Another key tenet of YIMBY doctrine is ‘filtering’ – that any and all new dwellings are beneficial in addressing the problem of affordability, even if they are higher in price, since these dwellings will over time depreciate and ‘filter’ down. It’s an idea similar to trickle-down economics, where increasing the wealth of the rich is said to ultimately ‘trickle’ down throughout society and benefit everyone.

Today, YIMBYism has already become an established political movement around the globe. Non-profit YIMBY organisations exist throughout the United States, Canada, the United Kingdom, continental Europe, and now Australia. There are YIMBY organisations in Queensland, New South Wales, Victoria, Adelaide, Perth, and now even a national YIMBY body called the Abundant Housing Network.

Will it work?

Despite YIMBY’s recent emergence, the idea that removing barriers to new construction is an affordability panacea has rather rapidly taken hold. Our national cabinet is apparently also in agreement that planning reform is the key to solving supply and thus the housing crisis. Though the research concerning the effectiveness of filtering and ‘trickle-down’ housing is conclusive, the evidence is clear – Australia’s housing affordability problems are simply not driven by supply-side factors.

As an example of the YIMBY movement’s rapid rise and mobilisation, mid-last year, Sydney YIMBY held its inaugural meeting with speakers including former national and state MPs and local councillors. Former NSW Labor housing minister David Borger has also been assembling a team of universities, industry experts, big businesses, and other special interests to lobby for the rapid creation of new housing.

Consider the following:

Despite Australia having only five cities with a population over one million, two Australian cities rank in the top 10 for worst housing affordability in the world. Though not shown here, Adelaide also makes it into the top 15 with the 14th worst housing affordability:

This is despite Australia demonstrating one of the highest rates of new housing construction in the OECD:

And, the second highest rate of construction workers in the OECD, behind only New Zealand:

As we have continually discussed, the inescapable truth is that so long as immigration levels remain so recklessly high, Australian house prices will continue to rise:

Curiously, despite their stated goal, the YIMBY movement seems completely unwilling to mention immigration as even partially to blame.

What’s more, to take Vancouver as a case study, it looks like the ultimate outcome of YIMBYism could actually be higher house prices. According to research published by Professor Patrick Condon of the University of British Columbia, Vancouver experienced a tripling of housing units since 1960, as house prices quadrupled over the same period – faster than any other North American city, and Vancouver became the third most unaffordable city for housing in the world.

Perhaps even more worrying is the recent admission by NSW’s Building Commissioner, that:

“…there’s over 60 per cent nearly 70 per cent of developments and buildings that have defects out there that we don’t know about.”

It’s not hard to imagine why developers may be struggling to complete enough dwellings of adequate quality! Although, developers also seem to be the primary beneficiaries of any successful YIMBY movement – not those with aspirations of home ownership.

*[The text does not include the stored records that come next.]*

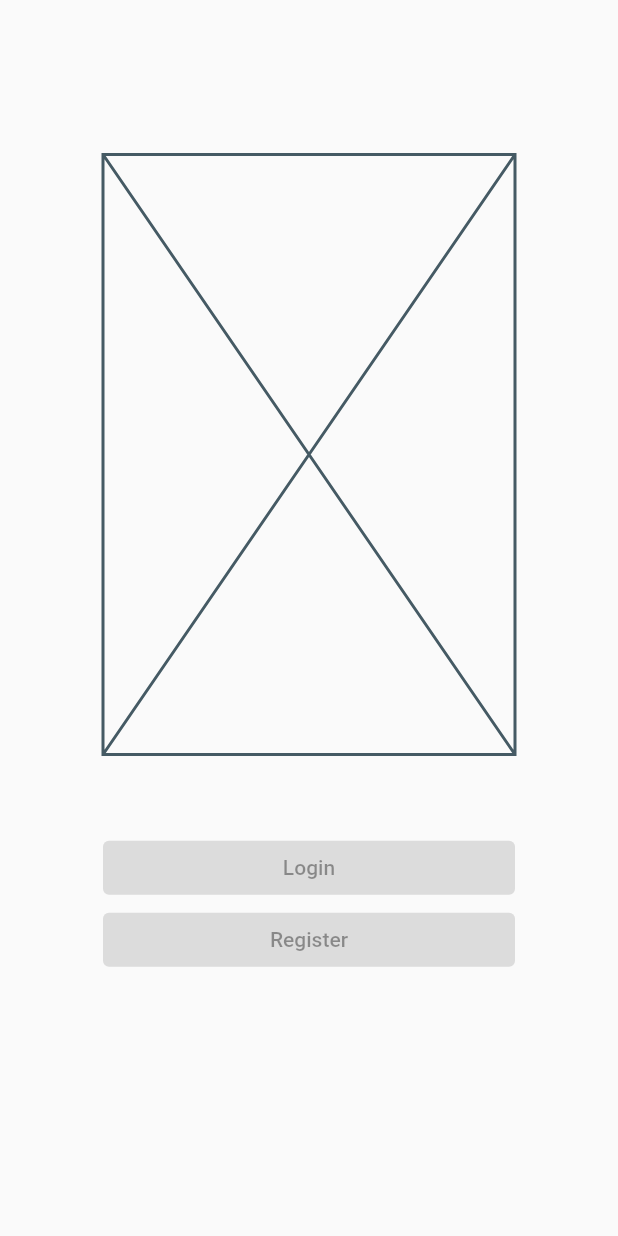
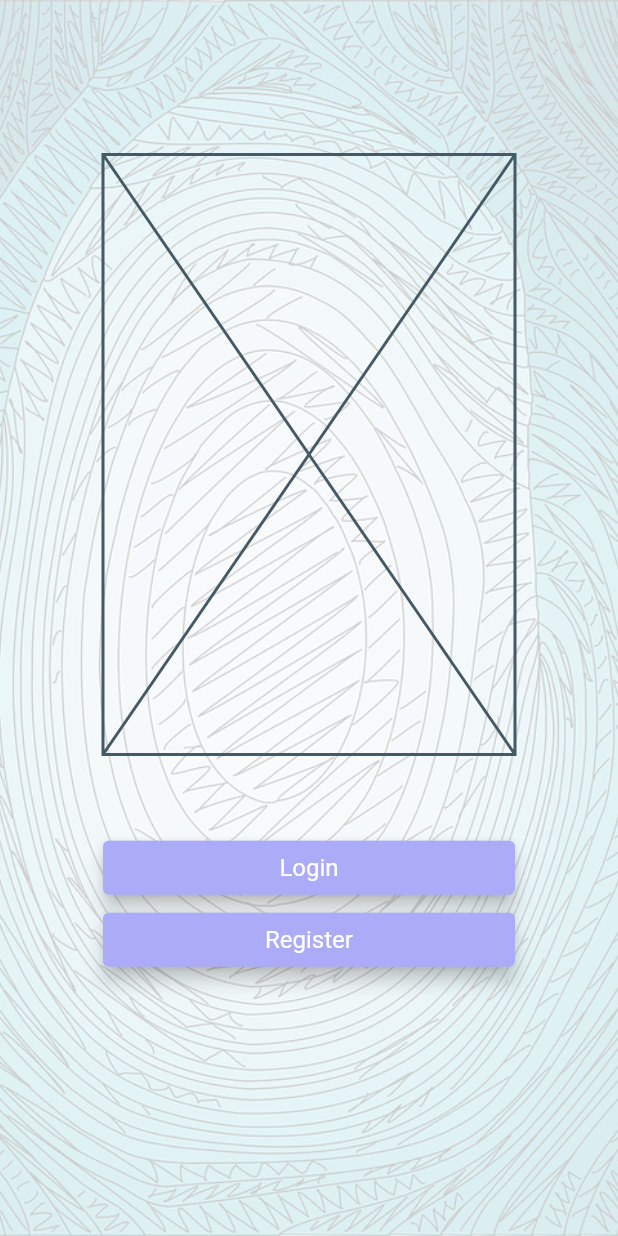
Before and after one commit to cardizaDEV/Aquatter, a Flutter app: the screen it shows after launch, on a phone screen of 412 x 824 dp. Run offline on Flutter 3.47's test engine with Material 2 defaults, Android fonts, the phone set to English and light mode, and no system bars; our stand-ins replace shared_preferences.

Commit message:
Theming, and implemented login and register screens

```diff
--- a/aquatter/lib/main.dart
+++ b/aquatter/lib/main.dart
@@ -1,4 +1,5 @@
 import 'package:aquatter/router/routing.dart';
+import 'package:aquatter/themes/theming.dart';
 import 'package:flutter/material.dart';
 import 'package:shared_preferences/shared_preferences.dart';
 
@@ -14,20 +15,18 @@ class MyApp extends StatelessWidget {
         debugShowCheckedModeBanner: false,
         title: 'Aquatter',
         routes: Routing.routes,
-        theme: ThemeData(
-          primarySwatch: Colors.blue,
-        ),
+        theme: MainTheme.mainTheme,
         home: FutureBuilder(
           future: _isFirstLogin(),
           builder: ((BuildContext context, AsyncSnapshot<bool> snapshot) {
             if (snapshot.hasData) {
               if (snapshot.data == true) {
-                Future.delayed(Duration.zero,(){
+                Future.delayed(Duration.zero, () {
                   Navigator.pushNamed(context, 'FirstScreen');
                 });
                 return Container();
               } else {
-                Future.delayed(Duration.zero,(){
+                Future.delayed(Duration.zero, () {
                   Navigator.pushNamed(context, 'PinScreen');
                 });
                 return Container();
@@ -40,6 +39,7 @@ class MyApp extends StatelessWidget {
   }
 
   Future<bool> _isFirstLogin() async {
+    // ignore: no_leading_underscores_for_local_identifiers
     final Future<SharedPreferences> _prefs = SharedPreferences.getInstance();
     SharedPreferences prefs = await _prefs;
     if (prefs.getString("email") != null) {
--- a/aquatter/lib/router/routing.dart
+++ b/aquatter/lib/router/routing.dart
@@ -1,9 +1,15 @@
+import 'package:aquatter/screens/login_register/login_screen.dart';
+import 'package:aquatter/screens/login_register/register_screen.dart';
 import 'package:aquatter/screens/screens.dart';
+import 'package:aquatter/screens/social_screen.dart';
 import 'package:flutter/cupertino.dart';
 
 class Routing {
   static final Map<String, WidgetBuilder> routes = {
     'FirstScreen': (BuildContext context) => const FirstScreen(),
     'PinScreen': (BuildContext context) => const PinScreen(),
+    'LoginScreen': (BuildContext context) => const LoginScreen(),
+    'RegisterScreen': (BuildContext context) => const RegisterScreen(),
+    'SocialScreen': (BuildContext context) => const SocialScreen(),
   };
 }
--- a/aquatter/lib/screens/login_register/first_screen.dart
+++ b/aquatter/lib/screens/login_register/first_screen.dart
@@ -5,32 +5,49 @@ class FirstScreen extends StatelessWidget {
 
   @override
   Widget build(BuildContext context) {
-    final screen_height = MediaQuery.of(context).size.height;
-
-    return Scaffold(
+    final screenHeight = MediaQuery.of(context).size.height;
+    return Container(
+      decoration: const BoxDecoration(
+        color: Colors.white,
+          image: DecorationImage(
+            image: AssetImage("lib/media/hatching-ge35f10e1a_1280.png"),
+            fit: BoxFit.cover,
+            opacity: 0.2,
+            )
+        ),
+      child: Scaffold(
         body: ListView(
             physics: const NeverScrollableScrollPhysics(),
             padding: EdgeInsets.only(
-            right: screen_height / 12,
-            left: screen_height / 12,
-            top: screen_height / 8,
-            bottom: screen_height / 12),
+                right: screenHeight / 12,
+                left: screenHeight / 12,
+                top: screenHeight / 8,
+                bottom: screenHeight / 12),
             scrollDirection: Axis.vertical,
             shrinkWrap: true,
             children: [
               const Placeholder(),
               ListView(
                 physics: const NeverScrollableScrollPhysics(),
-            padding: EdgeInsets.only(top: screen_height / 16),
+                padding: EdgeInsets.only(top: screenHeight / 16),
                 scrollDirection: Axis.vertical,
                 shrinkWrap: true,
-            children: const [
-              ElevatedButton(onPressed: null, child: Text('Login')),
-              ElevatedButton(onPressed: null, child: Text('Register')),
+                children: [
+                  ElevatedButton(
+                    child: const Text('Login'),
+                    onPressed: () =>
+                        Navigator.pushReplacementNamed(context, 'LoginScreen'),
+                  ),
+                  ElevatedButton(
+                    child: const Text('Register'),
+                    onPressed: () =>
+                        Navigator.pushReplacementNamed(context, 'RegisterScreen'),
+                  ),
                 ],
               )
             ],
           ),
+      )
     );
   }
 }
--- /dev/null
+++ b/aquatter/lib/themes/constants.dart
@@ -0,0 +1 @@
+const double defaultPadding = 8;
--- a/aquatter/lib/themes/theming.dart
+++ b/aquatter/lib/themes/theming.dart
@@ -0,0 +1,37 @@
+import 'package:aquatter/themes/constants.dart';
+import 'package:flutter/material.dart';
+
+class MainTheme {
+  static const Color primaryColor = Color.fromRGBO(171, 171, 248, 1);
+
+  static ThemeData mainTheme = ThemeData(
+    scaffoldBackgroundColor: Colors.transparent,
+		inputDecorationTheme: InputDecorationTheme(
+			enabledBorder: OutlineInputBorder(
+				borderSide: BorderSide(
+					color: primaryColor.withOpacity(0.4),
+				),
+			),
+			fillColor: Colors.white,
+			filled: true,
+			floatingLabelBehavior: FloatingLabelBehavior.auto,
+			labelStyle: const TextStyle(
+				color: primaryColor
+			),
+		),
+    elevatedButtonTheme: ElevatedButtonThemeData(
+        style: ButtonStyle(
+            elevation: const MaterialStatePropertyAll(5),
+            foregroundColor: const MaterialStatePropertyAll(Colors.white),
+            backgroundColor: const MaterialStatePropertyAll(primaryColor),
+            textStyle: const MaterialStatePropertyAll(TextStyle(
+              color: Colors.white,
+              fontSize: defaultPadding * 2,
+            )),
+            side: MaterialStatePropertyAll(
+                BorderSide(color: primaryColor.withOpacity(0.4), width: 2)
+						)
+				)
+		),
+  );
+}
```
Also changed, not shown: aquatter/lib/screens/login_register/login_screen.dart (+79 -0 lines), aquatter/lib/screens/login_register/register_screen.dart (+89 -0 lines), aquatter/lib/screens/social_screen.dart (+10 -0 lines), aquatter/pubspec.yaml (+3 -9 lines), aquatter/lib/media/hatching-ge35f10e1a_1280.png (added). Lines whose indentation alone changed are shown as unchanged.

Overall, it seems the key takeaway for investors is that price growth is here to stay, YIMBY or NIMBY, so long as immigration remains out of the public discourse.

Want to discuss this further?

For expert guidance in property strategy, and what it could mean for you as a property investor, book in for a free consultation to make informed decisions, tailored to your investment goals. Don’t let affordability challenges hinder your success. Act now with Search Party Property!